MARK Drakeford has vowed to improve the bus network in Wales by introducing a new law this year.

The first minister said buses would be one of his government's priorities over the next 12 months, and changes would be made “in a way that promotes the public interest”.

Simpler ticketing systems, revised timetables, and better connections between services are all expected to be part of the government's wider plans for bus travel.

Mr Drakeford will also try to reform the franchising system for bus companies, bringing the network under more centralised control, likely via the government’s own firm, Transport for Wales (TfW), which already runs the majority of the nation’s rail services.

Drakeford: Deregulation of buses 'failed'

These changes would undo the deregulation of the 1980s and, the government believes, make bus travel more efficient, attractive, and affordable for customers.

Public transport improvements are also key to the Welsh Government's climate goals, which focus heavily on “modal shift” - encouraging people to use greener travel than the car.

Mr Drakeford criticised previous deregulation as a “failed system” that “puts profit before people”.

His new law, once passed, would “enable all levels of government to work together to design the network of bus services our communities need”.

Bus passengers in decline

Like most of the UK, passenger numbers have been in decline for years, and the coronavirus pandemic spelled disaster for public transport use.

The Welsh Government had wanted to revise the nation’s bus network in 2020, only for the those plans to be shelved when Covid-19 arrived.

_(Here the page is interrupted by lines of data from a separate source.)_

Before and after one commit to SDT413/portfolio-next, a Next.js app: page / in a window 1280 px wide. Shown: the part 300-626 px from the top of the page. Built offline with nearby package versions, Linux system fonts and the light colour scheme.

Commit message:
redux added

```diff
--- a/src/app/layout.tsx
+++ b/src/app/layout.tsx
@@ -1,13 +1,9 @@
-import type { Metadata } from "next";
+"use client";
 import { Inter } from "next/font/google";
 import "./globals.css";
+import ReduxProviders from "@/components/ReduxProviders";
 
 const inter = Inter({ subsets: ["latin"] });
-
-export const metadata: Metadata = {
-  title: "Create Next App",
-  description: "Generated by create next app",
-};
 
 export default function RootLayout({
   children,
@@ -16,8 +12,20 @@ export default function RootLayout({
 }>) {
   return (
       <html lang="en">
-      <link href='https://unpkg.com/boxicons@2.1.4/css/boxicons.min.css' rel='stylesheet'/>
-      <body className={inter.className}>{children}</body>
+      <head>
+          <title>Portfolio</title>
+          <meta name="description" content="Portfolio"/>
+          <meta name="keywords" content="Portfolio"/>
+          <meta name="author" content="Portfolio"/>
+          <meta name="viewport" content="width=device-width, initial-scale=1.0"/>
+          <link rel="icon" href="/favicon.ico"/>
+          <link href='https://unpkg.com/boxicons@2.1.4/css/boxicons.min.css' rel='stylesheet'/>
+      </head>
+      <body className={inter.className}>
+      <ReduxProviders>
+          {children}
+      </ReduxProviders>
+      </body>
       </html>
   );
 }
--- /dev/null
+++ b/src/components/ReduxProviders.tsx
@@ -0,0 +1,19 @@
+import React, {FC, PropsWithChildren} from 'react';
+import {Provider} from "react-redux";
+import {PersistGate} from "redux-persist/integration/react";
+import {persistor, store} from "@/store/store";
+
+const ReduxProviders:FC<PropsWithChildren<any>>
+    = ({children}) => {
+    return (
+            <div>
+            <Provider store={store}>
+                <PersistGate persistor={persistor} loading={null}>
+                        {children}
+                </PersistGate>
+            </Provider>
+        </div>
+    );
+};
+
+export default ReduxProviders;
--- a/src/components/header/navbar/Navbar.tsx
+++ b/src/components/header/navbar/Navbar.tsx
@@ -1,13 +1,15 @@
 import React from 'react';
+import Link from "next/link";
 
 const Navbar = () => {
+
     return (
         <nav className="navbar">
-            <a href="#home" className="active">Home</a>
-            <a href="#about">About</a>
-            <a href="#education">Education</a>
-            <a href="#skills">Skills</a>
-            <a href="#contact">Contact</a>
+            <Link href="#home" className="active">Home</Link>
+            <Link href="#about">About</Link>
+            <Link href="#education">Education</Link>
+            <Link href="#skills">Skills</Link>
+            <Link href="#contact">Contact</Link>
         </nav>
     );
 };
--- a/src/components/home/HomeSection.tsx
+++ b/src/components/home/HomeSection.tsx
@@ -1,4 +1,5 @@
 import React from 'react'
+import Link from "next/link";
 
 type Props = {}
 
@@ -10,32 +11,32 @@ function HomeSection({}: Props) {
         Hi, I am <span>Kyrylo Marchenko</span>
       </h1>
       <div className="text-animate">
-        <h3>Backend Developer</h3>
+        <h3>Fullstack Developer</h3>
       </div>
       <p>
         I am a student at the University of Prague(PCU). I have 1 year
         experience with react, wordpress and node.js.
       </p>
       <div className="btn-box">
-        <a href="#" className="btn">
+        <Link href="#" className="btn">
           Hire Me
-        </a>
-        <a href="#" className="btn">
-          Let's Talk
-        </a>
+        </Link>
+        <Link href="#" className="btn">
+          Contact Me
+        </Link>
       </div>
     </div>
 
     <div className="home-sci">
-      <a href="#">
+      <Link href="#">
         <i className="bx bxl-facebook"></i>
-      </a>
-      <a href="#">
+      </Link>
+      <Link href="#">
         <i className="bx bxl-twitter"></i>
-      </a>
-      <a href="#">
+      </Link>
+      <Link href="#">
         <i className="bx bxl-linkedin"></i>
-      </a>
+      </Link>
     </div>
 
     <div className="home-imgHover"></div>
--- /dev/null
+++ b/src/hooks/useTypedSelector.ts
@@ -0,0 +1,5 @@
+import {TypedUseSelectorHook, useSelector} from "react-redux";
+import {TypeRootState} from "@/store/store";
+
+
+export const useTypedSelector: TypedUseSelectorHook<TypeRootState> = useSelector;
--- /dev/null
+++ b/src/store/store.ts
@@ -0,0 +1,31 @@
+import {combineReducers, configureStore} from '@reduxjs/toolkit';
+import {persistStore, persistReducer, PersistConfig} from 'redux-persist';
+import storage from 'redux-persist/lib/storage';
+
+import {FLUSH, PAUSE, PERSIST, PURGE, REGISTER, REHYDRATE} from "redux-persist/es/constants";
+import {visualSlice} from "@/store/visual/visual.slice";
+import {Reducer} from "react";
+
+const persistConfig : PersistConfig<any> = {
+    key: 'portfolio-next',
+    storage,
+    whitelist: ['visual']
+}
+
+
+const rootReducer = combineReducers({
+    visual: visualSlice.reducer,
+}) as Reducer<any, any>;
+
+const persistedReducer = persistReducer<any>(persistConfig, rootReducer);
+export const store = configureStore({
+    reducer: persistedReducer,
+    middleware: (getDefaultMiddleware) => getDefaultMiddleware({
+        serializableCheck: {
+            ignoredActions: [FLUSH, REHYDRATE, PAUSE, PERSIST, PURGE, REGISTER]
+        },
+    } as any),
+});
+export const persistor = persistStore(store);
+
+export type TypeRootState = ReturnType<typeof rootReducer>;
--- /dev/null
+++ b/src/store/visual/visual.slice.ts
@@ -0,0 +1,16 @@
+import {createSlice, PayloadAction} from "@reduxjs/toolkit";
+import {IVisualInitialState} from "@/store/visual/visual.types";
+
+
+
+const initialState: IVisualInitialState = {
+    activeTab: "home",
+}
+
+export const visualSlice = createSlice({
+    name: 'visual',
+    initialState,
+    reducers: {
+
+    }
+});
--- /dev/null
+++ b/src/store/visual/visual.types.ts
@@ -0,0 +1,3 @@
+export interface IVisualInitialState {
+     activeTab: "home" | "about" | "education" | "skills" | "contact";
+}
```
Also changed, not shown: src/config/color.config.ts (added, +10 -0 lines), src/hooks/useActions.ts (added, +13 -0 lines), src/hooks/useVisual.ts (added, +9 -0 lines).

The emergency government funding which propped up bus companies during the pandemic is now drying up, too.

Research by the Confederation of Passenger Transport reportedly estimated that passenger numbers wouldn’t reach 90 per cent of pre-pandemic levels until 2030, unless changes to the system were made.

'Collaborative' bus network for Wales

The government claims introducing franchising across Wales would mean more control over how, where and when buses serve communities.

But the changes could be problematic in areas like Newport, where the city council already runs a bus company, Newport Bus. Last year, the local authority said Wales-wide reforms could be a risk to the viability of that business.

In the Senedd, Mr Drakeford said his government had “worked very hard with the industry to create a collaborative approach to shaping that future”, but warned any improvements would be limited by their cost.

“Funding will always be an issue - we simply do not have the money to do all the things that we would like to do,” he said. “But, the bus Bill will provide a new legislative basis to make sure that whatever funding is available is put into the system in a way that promotes the public interest.”